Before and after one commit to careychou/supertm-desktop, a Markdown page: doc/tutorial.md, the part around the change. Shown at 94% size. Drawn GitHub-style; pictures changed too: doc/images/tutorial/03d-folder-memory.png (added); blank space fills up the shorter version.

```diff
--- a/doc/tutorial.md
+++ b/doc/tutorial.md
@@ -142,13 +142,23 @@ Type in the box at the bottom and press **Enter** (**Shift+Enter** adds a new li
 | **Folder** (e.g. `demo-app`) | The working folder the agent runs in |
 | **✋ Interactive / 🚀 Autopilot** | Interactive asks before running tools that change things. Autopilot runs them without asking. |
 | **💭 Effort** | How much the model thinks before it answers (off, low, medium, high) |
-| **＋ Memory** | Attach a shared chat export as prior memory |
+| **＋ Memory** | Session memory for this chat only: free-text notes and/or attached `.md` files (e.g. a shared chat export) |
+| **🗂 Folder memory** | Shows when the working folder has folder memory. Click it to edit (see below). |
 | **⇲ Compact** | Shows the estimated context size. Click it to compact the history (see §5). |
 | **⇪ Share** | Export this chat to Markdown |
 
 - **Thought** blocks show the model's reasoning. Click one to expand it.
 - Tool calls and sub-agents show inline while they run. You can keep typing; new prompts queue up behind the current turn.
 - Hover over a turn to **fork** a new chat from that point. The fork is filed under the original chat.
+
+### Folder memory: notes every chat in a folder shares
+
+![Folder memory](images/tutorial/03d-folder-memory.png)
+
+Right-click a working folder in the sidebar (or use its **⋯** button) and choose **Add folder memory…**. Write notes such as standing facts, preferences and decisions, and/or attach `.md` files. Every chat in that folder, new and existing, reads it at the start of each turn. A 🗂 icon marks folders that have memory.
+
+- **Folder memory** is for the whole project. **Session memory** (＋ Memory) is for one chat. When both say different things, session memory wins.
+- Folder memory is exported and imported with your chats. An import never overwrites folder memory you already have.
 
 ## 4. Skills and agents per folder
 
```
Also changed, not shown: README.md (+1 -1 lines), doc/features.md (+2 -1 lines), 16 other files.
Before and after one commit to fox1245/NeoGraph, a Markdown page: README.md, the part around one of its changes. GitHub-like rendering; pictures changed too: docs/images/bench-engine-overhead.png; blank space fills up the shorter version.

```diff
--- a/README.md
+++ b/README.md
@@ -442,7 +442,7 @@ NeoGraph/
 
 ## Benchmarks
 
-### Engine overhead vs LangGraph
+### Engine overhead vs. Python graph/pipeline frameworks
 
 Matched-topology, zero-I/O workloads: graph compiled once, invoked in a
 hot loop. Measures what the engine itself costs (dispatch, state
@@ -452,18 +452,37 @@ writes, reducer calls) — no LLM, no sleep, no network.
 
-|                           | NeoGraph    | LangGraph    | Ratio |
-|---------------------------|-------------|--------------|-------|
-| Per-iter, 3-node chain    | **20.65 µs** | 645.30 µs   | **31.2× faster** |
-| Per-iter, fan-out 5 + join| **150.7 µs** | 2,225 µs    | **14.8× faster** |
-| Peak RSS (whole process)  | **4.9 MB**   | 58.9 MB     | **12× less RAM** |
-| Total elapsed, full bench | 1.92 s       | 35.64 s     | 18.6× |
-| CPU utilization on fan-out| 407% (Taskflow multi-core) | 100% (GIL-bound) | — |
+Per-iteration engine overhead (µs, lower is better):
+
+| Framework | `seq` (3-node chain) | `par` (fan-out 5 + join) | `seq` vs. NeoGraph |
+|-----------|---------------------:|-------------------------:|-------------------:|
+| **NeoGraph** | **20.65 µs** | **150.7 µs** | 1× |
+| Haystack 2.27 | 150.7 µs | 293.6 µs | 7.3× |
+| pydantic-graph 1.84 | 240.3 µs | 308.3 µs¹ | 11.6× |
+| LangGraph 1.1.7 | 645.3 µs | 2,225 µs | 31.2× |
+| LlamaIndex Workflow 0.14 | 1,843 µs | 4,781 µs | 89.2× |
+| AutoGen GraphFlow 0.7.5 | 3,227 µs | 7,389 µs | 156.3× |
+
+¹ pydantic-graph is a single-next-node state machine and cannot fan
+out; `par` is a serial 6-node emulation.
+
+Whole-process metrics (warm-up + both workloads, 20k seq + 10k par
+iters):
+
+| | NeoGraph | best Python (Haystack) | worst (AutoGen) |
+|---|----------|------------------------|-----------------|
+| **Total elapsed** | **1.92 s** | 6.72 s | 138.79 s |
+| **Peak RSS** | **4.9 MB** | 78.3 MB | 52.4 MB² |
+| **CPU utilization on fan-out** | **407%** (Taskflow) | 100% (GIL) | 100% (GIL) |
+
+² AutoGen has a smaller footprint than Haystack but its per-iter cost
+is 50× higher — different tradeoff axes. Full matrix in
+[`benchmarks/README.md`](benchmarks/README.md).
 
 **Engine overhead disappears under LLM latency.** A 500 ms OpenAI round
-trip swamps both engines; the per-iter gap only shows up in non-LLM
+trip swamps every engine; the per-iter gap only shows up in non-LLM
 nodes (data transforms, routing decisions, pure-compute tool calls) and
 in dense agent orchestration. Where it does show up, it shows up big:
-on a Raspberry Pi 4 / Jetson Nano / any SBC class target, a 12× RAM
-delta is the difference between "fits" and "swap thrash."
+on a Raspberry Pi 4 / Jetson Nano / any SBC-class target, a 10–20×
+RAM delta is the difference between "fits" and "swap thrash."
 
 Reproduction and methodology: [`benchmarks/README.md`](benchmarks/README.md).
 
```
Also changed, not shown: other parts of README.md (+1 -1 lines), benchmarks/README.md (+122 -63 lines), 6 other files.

★ ★ ★ ★

• **Problem to work on**: How many lines in the records above contain the word "README"? Answer with the number only.

• **Answer section**: 7